Dog Bite Injuries
About 4.7 million dog bites occur each year in the United States. More than half of the children bitten by dogs are under the age of 14. Some bites may be much more serious than a little nip and may actually lead to hospitalization or even surgery. This is when you might need a dog bite lawyer.
Who is Responsible for a Dog Bite?
Dog bite injuries are serious and can include permanent scarring, psychological damage, and even death. Liability for these injuries can be significant. Fortunately, most homeowner policies cover injuries inflicted by the homeowner’s dog. In most states under the common law, dogs are allowed “one free bite.” After the first bite, the dog owner is required to take reasonable steps to ensure that his dog does not injure others.
Courts created liability laws for breeds of dogs that are determined “inherently vicious”. In these cases, a dog owner could be held liable for not taking reasonable steps to protect the public from the dog’s bite. Some breeds that meet this criterion include Rottweilers, Pit bulls, Dobermans and the like.

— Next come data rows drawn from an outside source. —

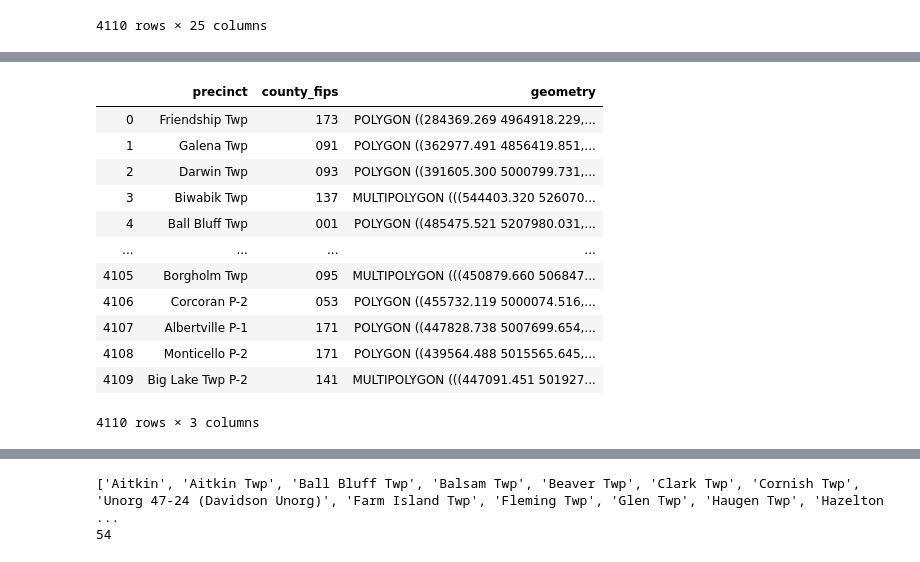
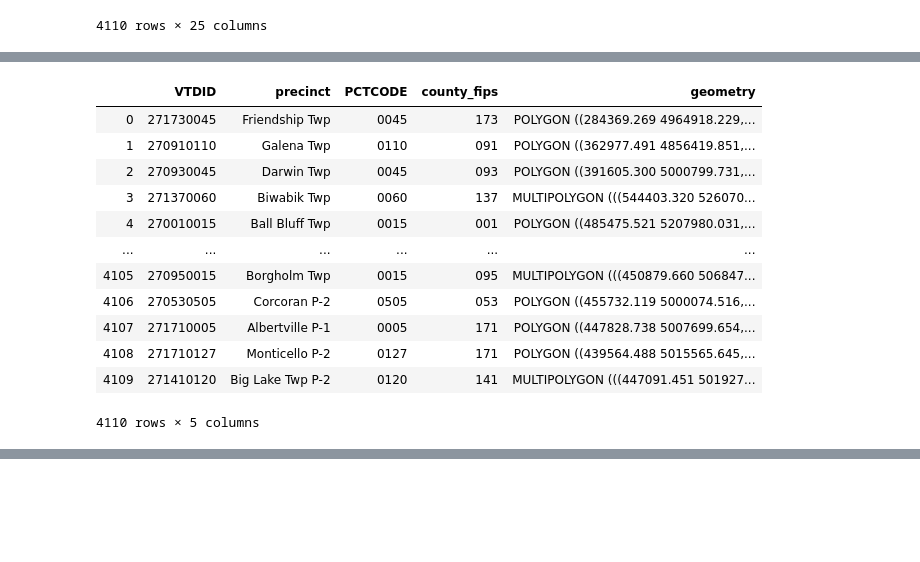
Before and after one commit to VallieTracy/Pres-Election-Partisan-Breakdown, a Jupyter notebook: precinctsVallie.ipynb, the cells around one changed output, grey strips where cells are left out. Cells and saved outputs as stored; diff of their text form; code cells hidden in the pictures; blank space fills up the shorter version.

```diff
--- a/precinctsVallie.ipynb
+++ b/precinctsVallie.ipynb
@@ -39,21 +38,21 @@ prec_shp.head()
 # %%
 # Only need 3 columns
-prec_shp = prec_shp[['precinct', 'county_fips', 'geometry']]
+prec_shp = prec_shp[['VTDID', 'precinct', 'PCTCODE', 'county_fips', 'geometry']]
 prec_shp
 # %% [output]
-|  | precinct | county_fips | geometry |
-| 0 | Friendship Twp | 173 | POLYGON ((284369.269 4964918.229,... |
-| 1 | Galena Twp | 091 | POLYGON ((362977.491 4856419.851,... |
-| 2 | Darwin Twp | 093 | POLYGON ((391605.300 5000799.731,... |
-| 3 | Biwabik Twp | 137 | MULTIPOLYGON (((544403.320 526070... |
-| 4 | Ball Bluff Twp | 001 | POLYGON ((485475.521 5207980.031,... |
-| ... | ... | ... | ... |
-| 4105 | Borgholm Twp | 095 | MULTIPOLYGON (((450879.660 506847... |
-| 4106 | Corcoran P-2 | 053 | POLYGON ((455732.119 5000074.516,... |
-| 4107 | Albertville P-1 | 171 | POLYGON ((447828.738 5007699.654,... |
-| 4108 | Monticello P-2 | 171 | POLYGON ((439564.488 5015565.645,... |
-| 4109 | Big Lake Twp P-2 | 141 | MULTIPOLYGON (((447091.451 501927... |
+|  | VTDID | precinct | PCTCODE | county_fips | geometry |
+| 0 | 271730045 | Friendship Twp | 0045 | 173 | POLYGON ((284369.269 4964918.229,... |
+| 1 | 270910110 | Galena Twp | 0110 | 091 | POLYGON ((362977.491 4856419.851,... |
+| 2 | 270930045 | Darwin Twp | 0045 | 093 | POLYGON ((391605.300 5000799.731,... |
+| 3 | 271370060 | Biwabik Twp | 0060 | 137 | MULTIPOLYGON (((544403.320 526070... |
+| 4 | 270010015 | Ball Bluff Twp | 0015 | 001 | POLYGON ((485475.521 5207980.031,... |
+| ... | ... | ... | ... | ... | ... |
+| 4105 | 270950015 | Borgholm Twp | 0015 | 095 | MULTIPOLYGON (((450879.660 506847... |
+| 4106 | 270530505 | Corcoran P-2 | 0505 | 053 | POLYGON ((455732.119 5000074.516,... |
+| 4107 | 271710005 | Albertville P-1 | 0005 | 171 | POLYGON ((447828.738 5007699.654,... |
+| 4108 | 271710127 | Monticello P-2 | 0127 | 171 | POLYGON ((439564.488 5015565.645,... |
+| 4109 | 271410120 | Big Lake Twp P-2 | 0120 | 141 | MULTIPOLYGON (((447091.451 501927... |
-4110 rows × 3 columns
+4110 rows × 5 columns
 # %%
 # New csv file that has the correct precinct names that align with the geopandas shape files
 # Set file path
@@ -128,15 +127,3 @@ prec_df
 | 4118 | 271730160.0 | Wood Lake | 160.0 | Wood Lake | Yellow Medicine | 87.0 | 138 | 51 | ... |
 | 4119 | 271730165.0 | Wood Lake Twp | 165.0 | Wood Lake Twp | Yellow Medicine | 87.0 | 96 | 23 | ... |
 4120 rows × 11 columns
-# %%
-# Practice looping thru a dataframe using iterrows()
-prec_df_list = []
-for ind, row in prec_df.iterrows():
-    if row[4] == 'Aitkin':
-        prec_df_list.append(row[1])
-        #print(row[1])
-print(prec_df_list)
-print(len(prec_df_list))
-# %% [output]
-['Aitkin', 'Aitkin Twp', 'Ball Bluff Twp', 'Balsam Twp', 'Beaver Twp', 'Clark Twp', 'Cornish Twp', 'Unorg 47-24 (Davidson Unorg)', 'Farm Island Twp', 'Fleming Twp', 'Glen Twp', 'Haugen Twp', 'Hazelton ...
-54
```
Also changed, not shown: parts of 22 cells of this notebook.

In more recent years, many cities have enacted “leash laws.” Under these ordinances, all dogs “off the leash” are considered “inherently vicious”. If a person is attacked and injured by a dog running free in a leash law jurisdiction, even if the dog never has bitten anyone and is not an inherently vicious breed, the dog owner may still be liable. Many states, including New Jersey, have also passed laws that hold an owner liable if the dog bites someone on the owner’s property (or chased from the owner’s property) if that person had a right to be on the owner’s property (i.e. a guest, homeowner’s kids, a postal worker, etc). New York does not have the same liability stature; however, it currently remains a ‘one-bite’ state (animal does not require the existence of a prior bite). Given the millions of dogs in the United States today, it is clear we are a dog-loving country; however, dogs can and do cause grievous injuries. Dog owners must take responsible precautions to protect members of the public from their pets.
How Can I Protect My Assets?
The average dog-bite liability case is settled for more than $29,000, with costs climbing much higher when the victim requires extensive plastic surgery. You can be liable if your dog has never bitten anyone before; you can be liable even if you don’t own the dog but are simply taking care of it. Dog owners tend to assume that their homeowner’s insurance will cover the costs if they are sued because of a dog bite; however, it’s becoming increasingly common for insurance providers to quietly limit or eliminate the dog bite coverage in their homeowner’s policies. What you should do or keep in mind as a dog-owner:
- Make sure your homeowner’s or renter’s insurance policy includes dog-bite coverage
- If your insurer excludes coverage for specific breeds, it’s likely that pit bulls and rottweilers will be on the list. The list of excluded dog breeds typically applies only to purebred dogs.
- Read any “endorsements” mailed to you by your insurance provider. Endorsements are amendments to your insurance policy and could include changes to the policy’s dog-bite coverage. Check the “Declarations” section to make that your insurer hasn’t set your dog-bite liability limits lower than your overall liability limits.
- If your policy does not provide adequate dog-bite coverage, consider purchasing an umbrella policy to supplement it. If you cannot find an umbrella policy, either shop around for a different homeowner’s or renter’s policy or purchase a canine-liability policy to supplement your insurance. This could cost anywhere from $150 to $1,000 per year depending on the breed and size of your dog, its history of aggression etc.
- Here are five ways dog owners can reduce the odds that they will be sued for dog bites:
Instruct dog sitters to keep it away from strangers
Be extremely cautious in the first 60 days after you adopt a dog
Do not tie up your dog
Post a “Beware of Dog” sign
Dog bite injuries can be extremely severe and may lead to brain and head injuries. If you or a loved one has suffered a Brain and Head Injury as a result of a dog bite incident or any other incident, contact us immediately to learn how we can help.
**Source: “Dog Bites: Who Is Responsible?” The Safety Report Summer 2010: 13.